WHAT TO WORK ON:
Which of the lines below include "return"? Each one should be copied out.

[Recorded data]
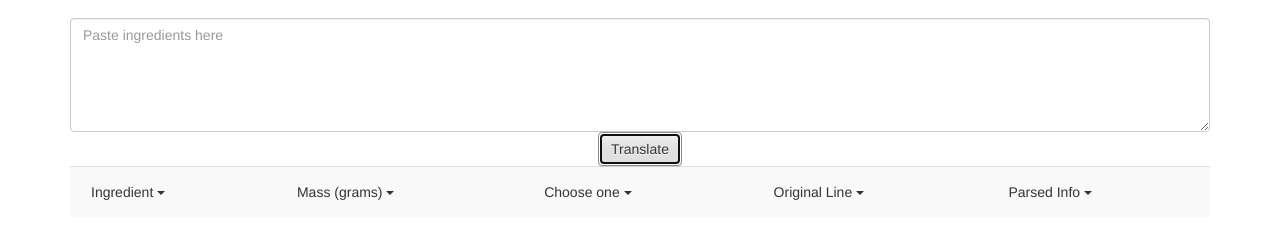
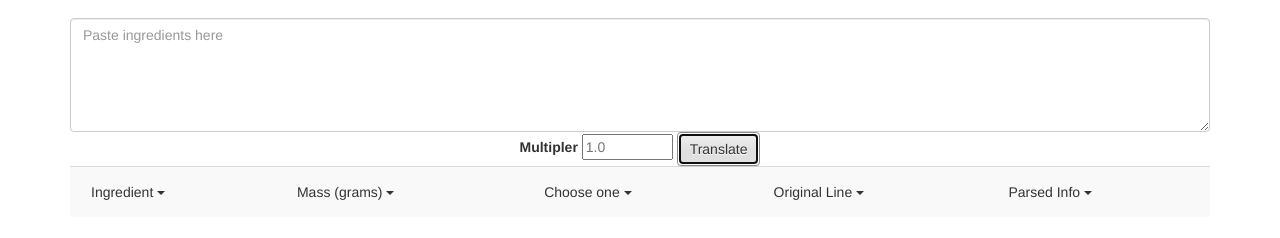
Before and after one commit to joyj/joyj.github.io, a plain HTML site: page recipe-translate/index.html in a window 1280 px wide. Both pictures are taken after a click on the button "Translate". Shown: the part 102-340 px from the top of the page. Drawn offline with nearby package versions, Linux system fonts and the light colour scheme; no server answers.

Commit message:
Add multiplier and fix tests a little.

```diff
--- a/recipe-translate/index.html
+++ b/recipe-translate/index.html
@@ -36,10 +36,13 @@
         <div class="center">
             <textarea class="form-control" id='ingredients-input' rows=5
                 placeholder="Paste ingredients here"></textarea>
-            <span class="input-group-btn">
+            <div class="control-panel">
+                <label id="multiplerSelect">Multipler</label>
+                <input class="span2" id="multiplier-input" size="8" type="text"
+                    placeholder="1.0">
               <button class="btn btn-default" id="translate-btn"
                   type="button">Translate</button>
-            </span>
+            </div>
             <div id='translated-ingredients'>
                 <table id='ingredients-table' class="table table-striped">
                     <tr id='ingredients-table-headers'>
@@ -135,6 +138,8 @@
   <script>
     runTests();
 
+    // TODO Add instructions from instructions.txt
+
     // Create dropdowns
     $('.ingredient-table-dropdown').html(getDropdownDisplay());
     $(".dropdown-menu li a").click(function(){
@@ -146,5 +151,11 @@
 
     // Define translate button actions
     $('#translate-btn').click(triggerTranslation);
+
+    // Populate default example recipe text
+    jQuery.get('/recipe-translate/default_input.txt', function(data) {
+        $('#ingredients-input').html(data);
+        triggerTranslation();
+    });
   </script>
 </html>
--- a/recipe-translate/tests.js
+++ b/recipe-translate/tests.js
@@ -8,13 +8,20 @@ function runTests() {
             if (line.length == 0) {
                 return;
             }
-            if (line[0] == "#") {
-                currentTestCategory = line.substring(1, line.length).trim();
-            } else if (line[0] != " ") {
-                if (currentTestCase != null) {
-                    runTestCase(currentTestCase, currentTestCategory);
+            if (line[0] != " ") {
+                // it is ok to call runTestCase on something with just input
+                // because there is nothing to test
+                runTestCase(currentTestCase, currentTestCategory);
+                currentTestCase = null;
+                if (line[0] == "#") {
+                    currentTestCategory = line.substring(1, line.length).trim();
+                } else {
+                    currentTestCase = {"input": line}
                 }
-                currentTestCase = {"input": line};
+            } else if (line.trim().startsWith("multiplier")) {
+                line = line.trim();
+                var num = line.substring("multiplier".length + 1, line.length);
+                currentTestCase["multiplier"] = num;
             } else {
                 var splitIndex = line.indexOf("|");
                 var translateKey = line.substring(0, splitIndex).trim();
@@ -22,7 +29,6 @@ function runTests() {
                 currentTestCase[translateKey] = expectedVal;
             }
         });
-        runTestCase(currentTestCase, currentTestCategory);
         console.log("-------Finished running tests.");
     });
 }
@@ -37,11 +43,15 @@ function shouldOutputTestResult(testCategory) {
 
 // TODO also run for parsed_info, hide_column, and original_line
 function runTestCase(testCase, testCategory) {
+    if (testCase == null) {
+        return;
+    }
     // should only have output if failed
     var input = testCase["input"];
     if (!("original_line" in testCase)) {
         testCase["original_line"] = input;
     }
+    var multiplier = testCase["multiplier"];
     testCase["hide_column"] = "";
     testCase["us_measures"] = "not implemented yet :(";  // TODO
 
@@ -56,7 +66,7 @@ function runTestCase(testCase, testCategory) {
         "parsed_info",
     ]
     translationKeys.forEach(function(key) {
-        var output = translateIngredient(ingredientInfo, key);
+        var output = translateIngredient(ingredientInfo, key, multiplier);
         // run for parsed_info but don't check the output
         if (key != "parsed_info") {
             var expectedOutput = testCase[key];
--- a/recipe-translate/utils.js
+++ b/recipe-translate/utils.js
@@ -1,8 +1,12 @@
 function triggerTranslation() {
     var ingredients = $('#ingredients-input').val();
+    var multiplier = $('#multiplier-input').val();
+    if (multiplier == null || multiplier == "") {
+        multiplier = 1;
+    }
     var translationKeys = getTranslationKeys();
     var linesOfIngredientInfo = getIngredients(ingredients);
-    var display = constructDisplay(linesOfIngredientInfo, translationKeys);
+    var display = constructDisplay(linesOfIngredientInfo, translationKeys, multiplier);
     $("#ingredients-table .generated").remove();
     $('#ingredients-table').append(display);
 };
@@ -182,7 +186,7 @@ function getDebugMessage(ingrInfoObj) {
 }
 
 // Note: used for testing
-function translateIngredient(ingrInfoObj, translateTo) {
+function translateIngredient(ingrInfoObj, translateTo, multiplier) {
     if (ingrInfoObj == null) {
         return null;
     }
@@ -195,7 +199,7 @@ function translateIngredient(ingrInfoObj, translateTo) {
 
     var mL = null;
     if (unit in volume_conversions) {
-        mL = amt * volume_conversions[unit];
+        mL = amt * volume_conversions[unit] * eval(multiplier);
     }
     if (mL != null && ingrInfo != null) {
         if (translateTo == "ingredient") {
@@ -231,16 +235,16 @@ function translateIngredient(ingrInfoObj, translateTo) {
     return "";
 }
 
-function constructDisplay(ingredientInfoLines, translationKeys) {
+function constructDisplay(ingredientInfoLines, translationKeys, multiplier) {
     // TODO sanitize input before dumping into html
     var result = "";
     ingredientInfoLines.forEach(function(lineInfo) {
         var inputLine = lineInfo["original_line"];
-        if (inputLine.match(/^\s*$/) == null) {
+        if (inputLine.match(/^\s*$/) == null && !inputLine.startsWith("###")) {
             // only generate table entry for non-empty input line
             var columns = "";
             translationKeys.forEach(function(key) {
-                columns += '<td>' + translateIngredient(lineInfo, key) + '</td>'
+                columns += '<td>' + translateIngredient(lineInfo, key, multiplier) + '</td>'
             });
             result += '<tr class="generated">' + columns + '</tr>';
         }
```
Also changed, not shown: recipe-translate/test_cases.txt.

...

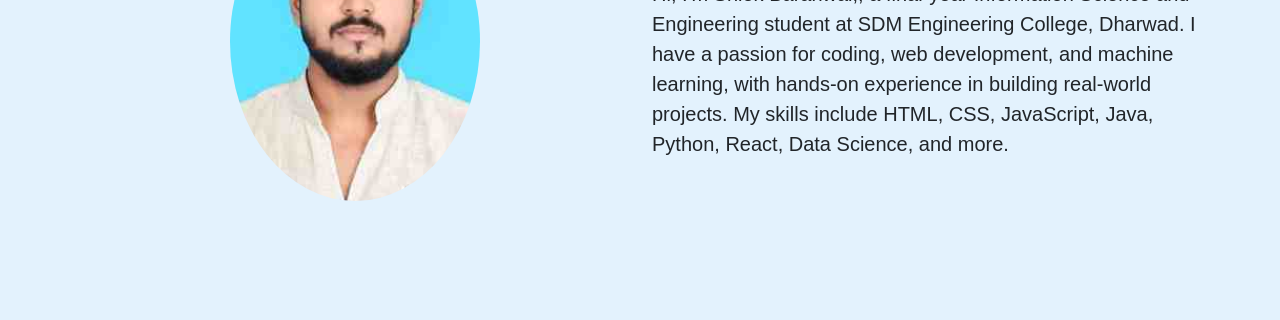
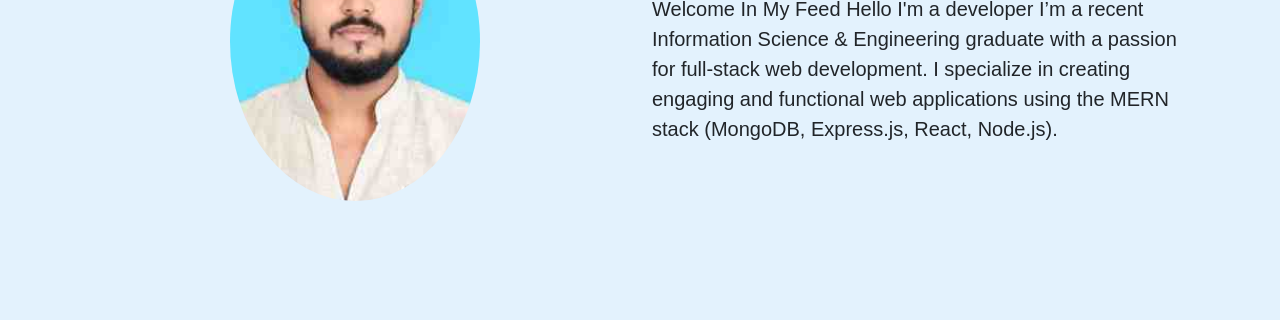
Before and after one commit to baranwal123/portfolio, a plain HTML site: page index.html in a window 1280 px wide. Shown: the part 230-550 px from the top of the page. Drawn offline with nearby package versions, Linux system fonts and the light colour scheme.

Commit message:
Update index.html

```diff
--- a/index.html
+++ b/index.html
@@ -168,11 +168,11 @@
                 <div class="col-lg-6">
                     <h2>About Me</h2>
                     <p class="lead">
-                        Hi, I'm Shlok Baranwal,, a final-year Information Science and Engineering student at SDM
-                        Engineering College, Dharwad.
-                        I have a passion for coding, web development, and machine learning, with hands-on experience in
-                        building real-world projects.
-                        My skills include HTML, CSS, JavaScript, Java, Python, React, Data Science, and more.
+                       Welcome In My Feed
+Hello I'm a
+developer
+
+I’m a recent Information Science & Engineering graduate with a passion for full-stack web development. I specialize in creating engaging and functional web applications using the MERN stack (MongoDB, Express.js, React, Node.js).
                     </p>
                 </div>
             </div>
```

...

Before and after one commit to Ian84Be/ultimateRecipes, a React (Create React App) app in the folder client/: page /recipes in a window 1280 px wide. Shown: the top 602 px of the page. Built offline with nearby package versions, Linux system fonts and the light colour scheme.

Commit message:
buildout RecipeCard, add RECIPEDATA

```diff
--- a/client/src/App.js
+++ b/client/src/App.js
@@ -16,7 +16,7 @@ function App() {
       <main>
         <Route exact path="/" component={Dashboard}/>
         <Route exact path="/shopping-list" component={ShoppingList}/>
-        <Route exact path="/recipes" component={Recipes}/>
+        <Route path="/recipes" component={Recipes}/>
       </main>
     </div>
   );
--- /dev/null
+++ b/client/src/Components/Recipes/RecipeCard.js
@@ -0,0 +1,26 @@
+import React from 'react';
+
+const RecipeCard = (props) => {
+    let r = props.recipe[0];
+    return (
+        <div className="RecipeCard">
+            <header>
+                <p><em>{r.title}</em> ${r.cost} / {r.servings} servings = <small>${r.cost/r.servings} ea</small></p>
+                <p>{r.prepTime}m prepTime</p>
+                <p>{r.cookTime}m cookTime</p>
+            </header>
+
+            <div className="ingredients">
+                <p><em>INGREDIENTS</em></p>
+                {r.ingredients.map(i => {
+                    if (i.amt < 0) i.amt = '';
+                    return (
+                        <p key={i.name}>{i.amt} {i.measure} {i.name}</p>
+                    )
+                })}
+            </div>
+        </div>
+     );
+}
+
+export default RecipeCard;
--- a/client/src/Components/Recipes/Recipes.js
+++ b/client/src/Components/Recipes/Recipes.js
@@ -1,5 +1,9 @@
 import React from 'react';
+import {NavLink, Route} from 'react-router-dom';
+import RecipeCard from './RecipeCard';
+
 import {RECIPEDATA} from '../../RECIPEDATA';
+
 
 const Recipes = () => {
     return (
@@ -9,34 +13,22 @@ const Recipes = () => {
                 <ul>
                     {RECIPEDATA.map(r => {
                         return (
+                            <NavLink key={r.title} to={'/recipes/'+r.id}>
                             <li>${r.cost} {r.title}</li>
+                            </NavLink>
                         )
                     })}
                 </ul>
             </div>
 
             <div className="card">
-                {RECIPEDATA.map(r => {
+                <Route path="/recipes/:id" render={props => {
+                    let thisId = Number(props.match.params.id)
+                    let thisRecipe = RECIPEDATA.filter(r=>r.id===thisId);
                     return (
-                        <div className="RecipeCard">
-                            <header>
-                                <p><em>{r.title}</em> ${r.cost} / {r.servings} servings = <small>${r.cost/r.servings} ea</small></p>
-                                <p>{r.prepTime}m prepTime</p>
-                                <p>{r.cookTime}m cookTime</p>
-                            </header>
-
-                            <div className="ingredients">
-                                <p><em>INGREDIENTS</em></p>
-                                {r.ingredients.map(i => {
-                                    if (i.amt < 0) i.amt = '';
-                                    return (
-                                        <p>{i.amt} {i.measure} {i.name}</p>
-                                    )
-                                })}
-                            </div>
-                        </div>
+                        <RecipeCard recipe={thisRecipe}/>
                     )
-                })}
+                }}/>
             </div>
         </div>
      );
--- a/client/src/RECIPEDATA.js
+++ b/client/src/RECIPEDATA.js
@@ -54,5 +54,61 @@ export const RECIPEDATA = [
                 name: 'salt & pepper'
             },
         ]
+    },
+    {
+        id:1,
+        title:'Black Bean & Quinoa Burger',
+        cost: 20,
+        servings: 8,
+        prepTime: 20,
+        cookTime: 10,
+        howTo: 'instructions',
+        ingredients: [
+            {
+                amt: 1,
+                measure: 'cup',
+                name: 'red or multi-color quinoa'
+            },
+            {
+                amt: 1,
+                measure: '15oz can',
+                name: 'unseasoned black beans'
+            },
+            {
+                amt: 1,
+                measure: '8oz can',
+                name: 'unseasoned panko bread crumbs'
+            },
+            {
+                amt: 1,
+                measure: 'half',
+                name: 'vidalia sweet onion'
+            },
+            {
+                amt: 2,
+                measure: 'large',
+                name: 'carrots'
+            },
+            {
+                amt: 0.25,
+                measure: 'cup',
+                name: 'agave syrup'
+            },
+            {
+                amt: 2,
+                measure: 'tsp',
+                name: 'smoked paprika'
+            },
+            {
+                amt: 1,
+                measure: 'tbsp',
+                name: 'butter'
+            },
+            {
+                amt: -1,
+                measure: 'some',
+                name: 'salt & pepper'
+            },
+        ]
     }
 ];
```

ANSWER FOR THE TASK:
                 return;
+        return;
         return null;
     return "";
+    return (
+                    return (
     return (
                         return (
                     return (
-                                    return (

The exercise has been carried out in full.